The past several months there have been a number of discussions about Texas’s power generation shortage over several related topics. Talks about the demand response programs, whether there will be rolling blackouts, the effect of the new Market Cap Increase, and how electricity rates will be effected are all part of the discussion. Recently, however, I saw some behavior Continue reading “Is ERCOT Ready For The Summer Electricity Load?” »
The PUC Complaint Scorecard, one of the primary resources for consumers to research Texas electricity providers, is once again out of date. Sadly, this isn’t much of a surprise, since the consumer advocacy purview of the PUC seems to have taken a backseat to…well…anything but updating their complaint scorecard.

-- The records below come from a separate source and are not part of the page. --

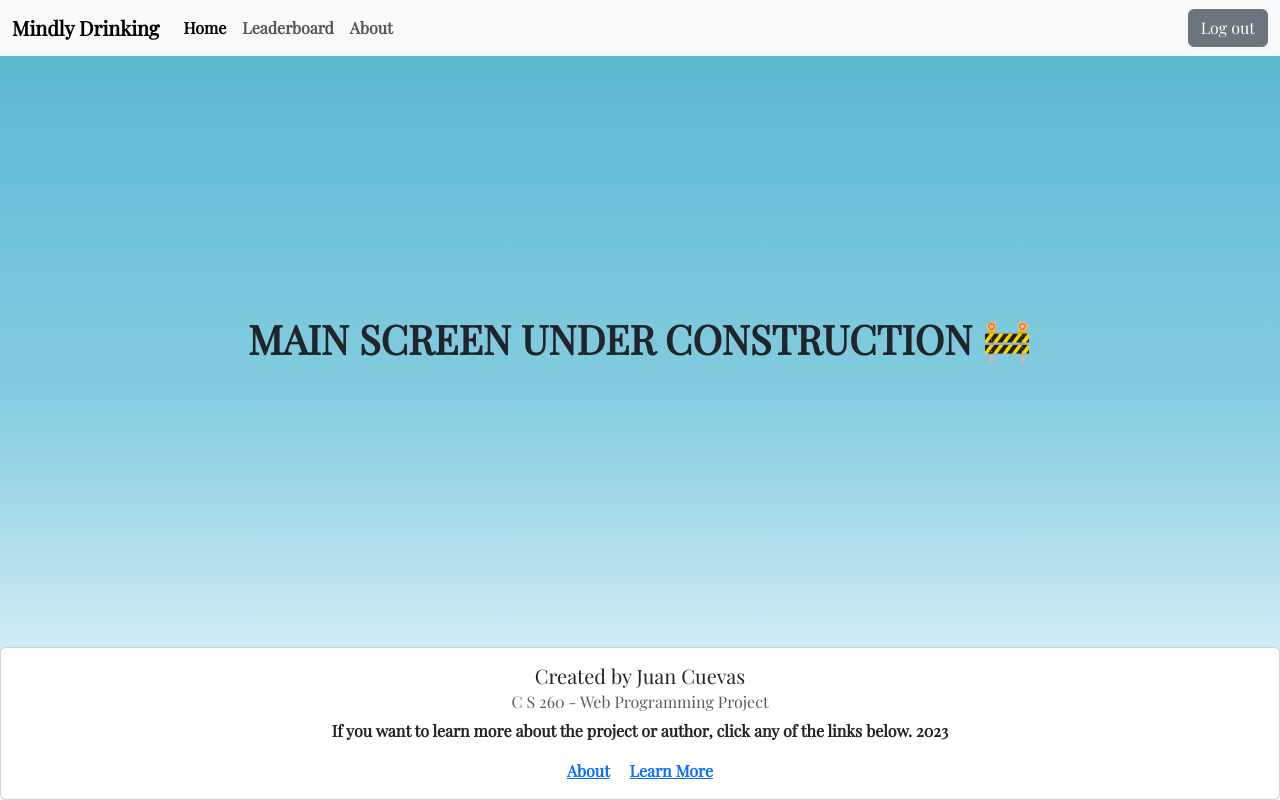
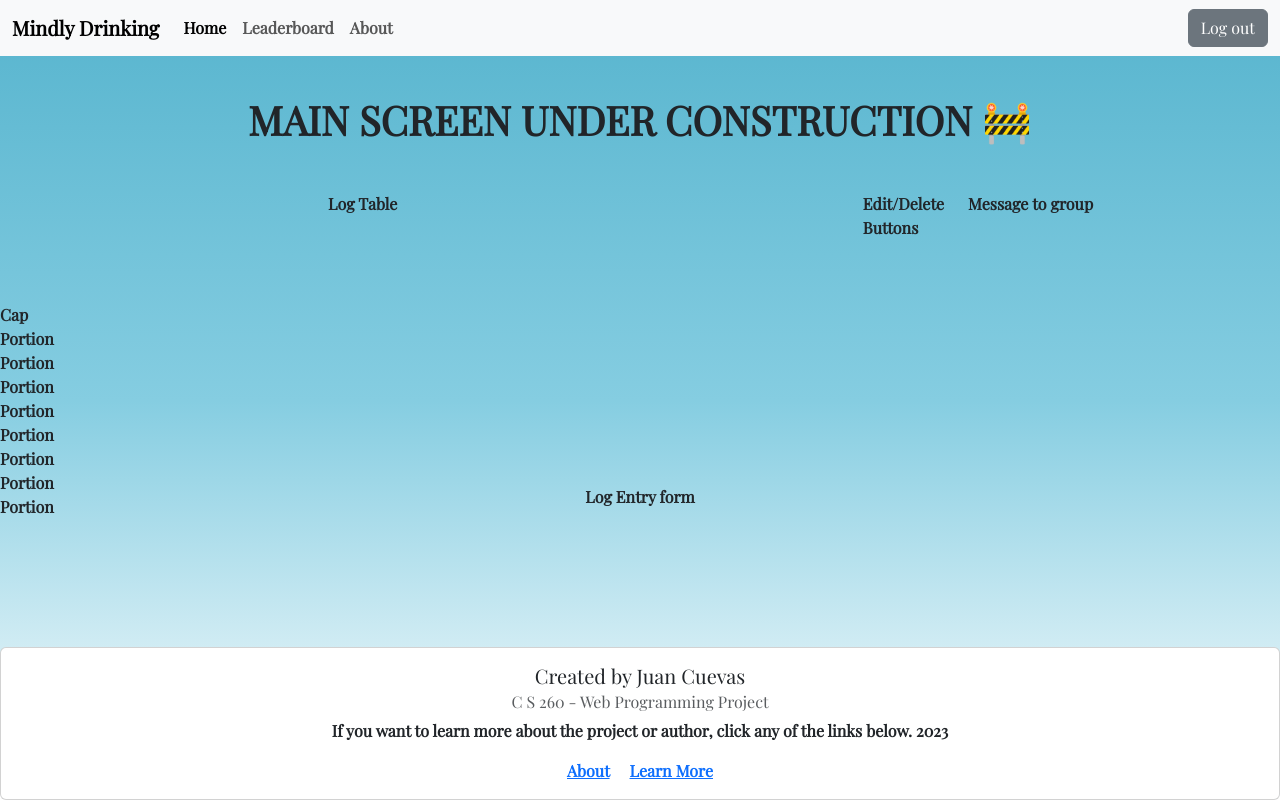
Before and after one commit to jac377/startup, a plain HTML site: page main.html in a window 1280 px wide. Drawn offline with nearby package versions, Linux system fonts and the light colour scheme.

Commit message:
Started working on main.html. Divided sections

```diff
--- a/main.html
+++ b/main.html
@@ -43,8 +43,33 @@
                 </div>
               </nav>
         </header>
+        <h1 class="title">MAIN SCREEN UNDER CONSTRUCTION &#128679;</h1>
         <main>
-          <h1 class="title">MAIN SCREEN UNDER CONSTRUCTION &#128679;</h1>
+          <section style="display: flex; gap: 1em; flex-direction: row; width: 100%; height: 100%;">
+            <div style="display: flex; flex: 1;">
+             <div style="display: flex; flex-direction: column; justify-content: center;">
+              <div>Cap</div>
+              <div>Portion</div>
+              <div>Portion</div>
+              <div>Portion</div>
+              <div>Portion</div>
+              <div>Portion</div>
+              <div>Portion</div>
+              <div>Portion</div>
+              <div>Portion</div>
+             </div>
+            </div>
+
+            <div style="flex: 2; display: flex; flex-direction: column;">
+              <div style="display:flex; flex: 2;  justify-content: center;">
+                <div style="flex: 6;">Log Table</div>
+                <div style="flex: 1;">Edit/Delete Buttons</div>
+              </div>
+              <div style="display: flex; flex: 1;  justify-content: center;">Log Entry form</div>
+            </div>
+
+            <div style="flex: 1;">Message to group</div>
+          </section>
         </main>
     </body>
 
```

As of today (4/29/13), the Complaint Scorecard hasn’t been updated since February 28th. That means that they’re more than one month late on updating their complaint scorecard for Texas electricity providers. And the latest data for consumers is more than two months old. If the PUC were updating it according to schedule, we’d have had the March scorecard posted at the beginning of this month, and we’d be days away from the release of April’s scorecard. But there’s no telling when they’ll actually get around to updating it. And now that summer temperatures are starting to creep into Texas, and a majority of people will be doing their shopping for new electricity providers, customers need the latest data more than ever to help them make informed decisions.
Of course, this isn’t the first time in recent memory that the PUC has been tardy with their scorecard. I’ve previously written about overarching issues in November of 2012, January of 2013, and February 25th of 2013. That means that outside of December (where I possibly missed it because of the holidays), the complaint scorecard hasn’t been updated on time in almost 6 months.
Ironically, the last time they updated their complaint scorecard was 3 days after the last article I wrote calling them out for failuring to keep it regularly refreshed. Coincidence? I guess we’ll see when they get around to updating it again this time. One thing is certain, however. It’s difficult to give the PUC any kind of grade other than “F” for their efforts on the scorecard to date.
UPDATE: After my post this morning, coincidentally, no doubt, the PUC updated everything for March about 2 hours later. It only took 29 days and one public question to get there.
This won’t be a long post. I saw an article this morning that NRG is purchasing a power generation plan in Corpus Christi for 244 million dollars. You can read about the details: here. Here’s why this news is completely absurd: Continue reading “Generators Claiming They Can’t Make A Profit is Nonsense” »
I’ve been fairly critical of the PUC in recent posts, but recently Donna Nelson did speak out on something that I do actually agree with…or at the very least, it seems fair. As the generation capacity of Texas continues to shrink, and as the PUC’s efforts to lure new generation to date have failed, Continue reading “Donna Nelson On Residential Customer Demand Response” »
I’ve written before about my concerns about how Texas electricity companies are selling electricity plans at a loss, and I’ve written before about my thoughts on electricity companies potentially going out of business during summer months. Now, I’d like to take a look at something based on both of those concerns combining to cause Continue reading “Is There an Texas Electricity Market Bubble?” »